When pride swells, we think our rights swell and we impose ourselves on others. We learn this today from the life of King Uzziah, whose pride made him unfaithful to God. God will not be mocked, and Uzziah found himself losing his throne and his health…
3 Uzziah was sixteen years old when he became king, and he reigned in Jerusalem fifty-two years. His mother’s name was Jekoliah; she was from Jerusalem. 4 He did what was right in the eyes of the Lord, just as his father Amaziah had done. 5 He sought God during the days of Zechariah, who instructed him in the fear of God. As long as he sought the Lord, God gave him success.
16 But after Uzziah became powerful, his pride led to his downfall. He was unfaithful to the Lord his God, and entered the temple of the Lord to burn incense on the altar of incense. 17 Azariah the priest with eighty other courageous priests of the Lord followed him in. 18 They confronted King Uzziah and said, “It is not right for you, Uzziah, to burn incense to the Lord. That is for the priests, the descendants of Aaron, who have been consecrated to burn incense. Leave the sanctuary, for you have been unfaithful; and you will not be honored by the Lord God.”
19 Uzziah, who had a censer in his hand ready to burn incense, became angry. While he was raging at the priests in their presence before the incense altar in the Lord’s temple, leprosy broke out on his forehead. 20 When Azariah the chief priest and all the other priests looked at him, they saw that he had leprosy on his forehead, so they hurried him out. Indeed, he himself was eager to leave, because the Lord had afflicted him.
21 King Uzziah had leprosy until the day he died. He lived in a separate house—leprous, and banned from the temple of the Lord.
2Chronicles 26:3-5, 16-21
King Uzziah is a good example of a king who let his success overwhelm him with pride. Have you been there? It’s a risk for all leaders. If you fall victim to it early enough in your life, it can save you larger scale embarrassment later. Uzziah’s fall was very public and scandalous.
After he became powerful, we read that his pride made him unfaithful to God. He overstepped in the temple. Because he was so successful as a King in terms of his relations with other nations and the building up of his own, he thought that should give him the right to do what only the priests should do.
Isn’t that the way? When pride swells, we think our rights swell and we impose ourselves on others. This can create sure conflict with other people, yet when we are talking about the things of God, we find ourselves on dangerous ground.

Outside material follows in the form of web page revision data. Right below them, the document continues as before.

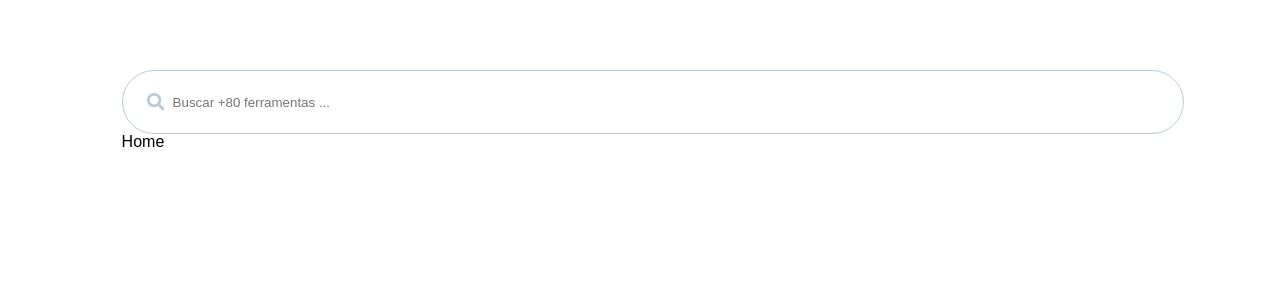
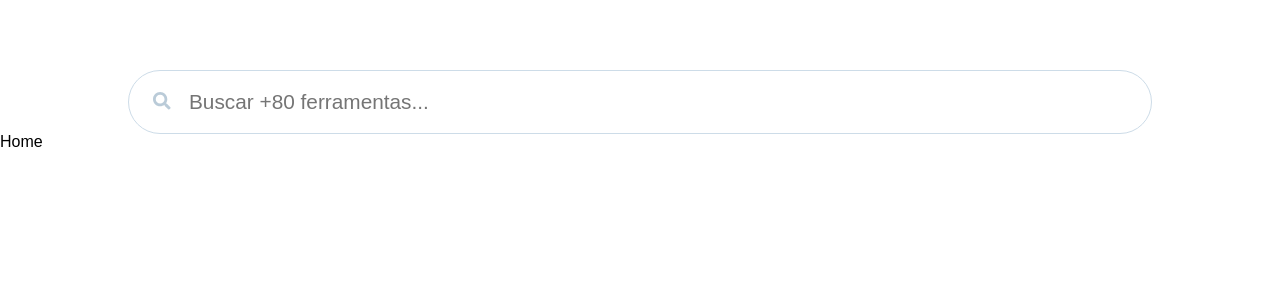
Before and after one commit to Elias-Manica/pluga-interface, a React (Create React App) app: page / in a window 1280 px wide. Shown: the top 300 px of the page. Built offline with nearby package versions, Linux system fonts and the light colour scheme.

Commit message:
feat: create input and animations

```diff
--- a/src/components/InputSearch/InputSearch.js
+++ b/src/components/InputSearch/InputSearch.js
@@ -1,13 +1,19 @@
 import { Container, Icon, View } from "./styles";
 
 import { FaSearch } from "react-icons/fa";
+import { useState } from "react";
 
 export default function InputSearch() {
+  const [inputRef, setInputRef] = useState(false);
   return (
     <>
       <View>
-        <Container placeholder="Buscar +80 ferramentas ..." />
-        <Icon>
+        <Container
+          placeholder="Buscar +80 ferramentas..."
+          onFocus={() => setInputRef(true)}
+          onBlur={() => setInputRef(false)}
+        />
+        <Icon inputRef={inputRef}>
           <FaSearch />
         </Icon>
       </View>
--- a/src/components/InputSearch/styles.js
+++ b/src/components/InputSearch/styles.js
@@ -3,25 +3,44 @@ import styled from "styled-components";
 export const Container = styled.input`
   width: 100%;
   border-radius: 40px;
-  border-color: #bacbd8;
-  border-style: solid;
-  border-width: 1px;
+  border: 1px solid #cddce8;
   height: 64px;
-
   display: flex;
   align-items: center;
-  padding-left: 50px;
+  padding: 0.9em 0.6em 0.9em 60px;
+  font-size: 1.3em;
+  color: #5b7180;
+  line-height: 24px;
+  transition: all 0.2s ease;
+  :focus {
+    outline: none !important;
+    border-color: #0ea7ff;
+  }
+  :hover {
+    border-color: #0ea7ff;
+  }
+
+  :focus::-webkit-input-placeholder {
+    color: #0ea7ff;
+  }
 `;
 
 export const View = styled.div`
   margin-top: 70px;
+  width: 80%;
+  margin-left: auto;
+  margin-right: auto;
 `;
 
 export const Icon = styled.div`
   transition: all 0.2s ease;
   position: absolute;
-  top: 93px;
+  top: 92px;
   font-size: 1.1em;
-  color: #bacbd8;
+
+  color: ${(props) => (props.inputRef ? "#0ea7ff" : "#bacbd8")};
   margin-left: 25px;
+  :hover {
+    color: #bacbd8;
+  }
 `;
--- a/src/screens/HomeScreen/styles.js
+++ b/src/screens/HomeScreen/styles.js
@@ -1,8 +1,3 @@
 import styled from "styled-components";
 
-export const Container = styled.div`
-  max-width: 68em;
-  margin-left: auto;
-  margin-right: auto;
-  padding-left: 2%;
-`;
+export const Container = styled.div``;
```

The Lord commanded that only the priests who were descendants of Aaron serve in the temple to complete the acts of worship and sacrifice before God. Uzziah entered the temple and he was going to burn incense. The priests were incensed (couldn’t resist). They knew the law. The also knew the wrath of God, which could be issued toward Judah for this transgression.
Over 80 priests stepped in and up to action. They followed him in and confronted him with the truth. Not only was his action off-side in terms of the law, it was an act of unfaithfulness before God, which would not be honoured by the Lord. This was a priestly cease and desist order. Uzziah wasn’t listening.
His response was to rage at them until he was interrupted by God’s intervention. Uzziah started to break out with leprosy. He had it until he died, and because of it, he had to live apart from his people and he gave up his throne.
There are lessons here for each of us in terms of our own pride and prideful actions. Be careful what you believe your rights are and check them against God’s will and command. God will not be mocked.
Consider also, what your role is in confronting others who fall into this trap. Will you be willing to step in and up when a leader in your world oversteps? There is personal risk in doing so, yet there can also be high stakes involved if it relates to the ministry of God. We would certainly want the compulsion of the Holy Spirit within us to come forward.
For Uzziah, this was life and death and the demise of his leadership. What’s at stake in your next struggle with pride?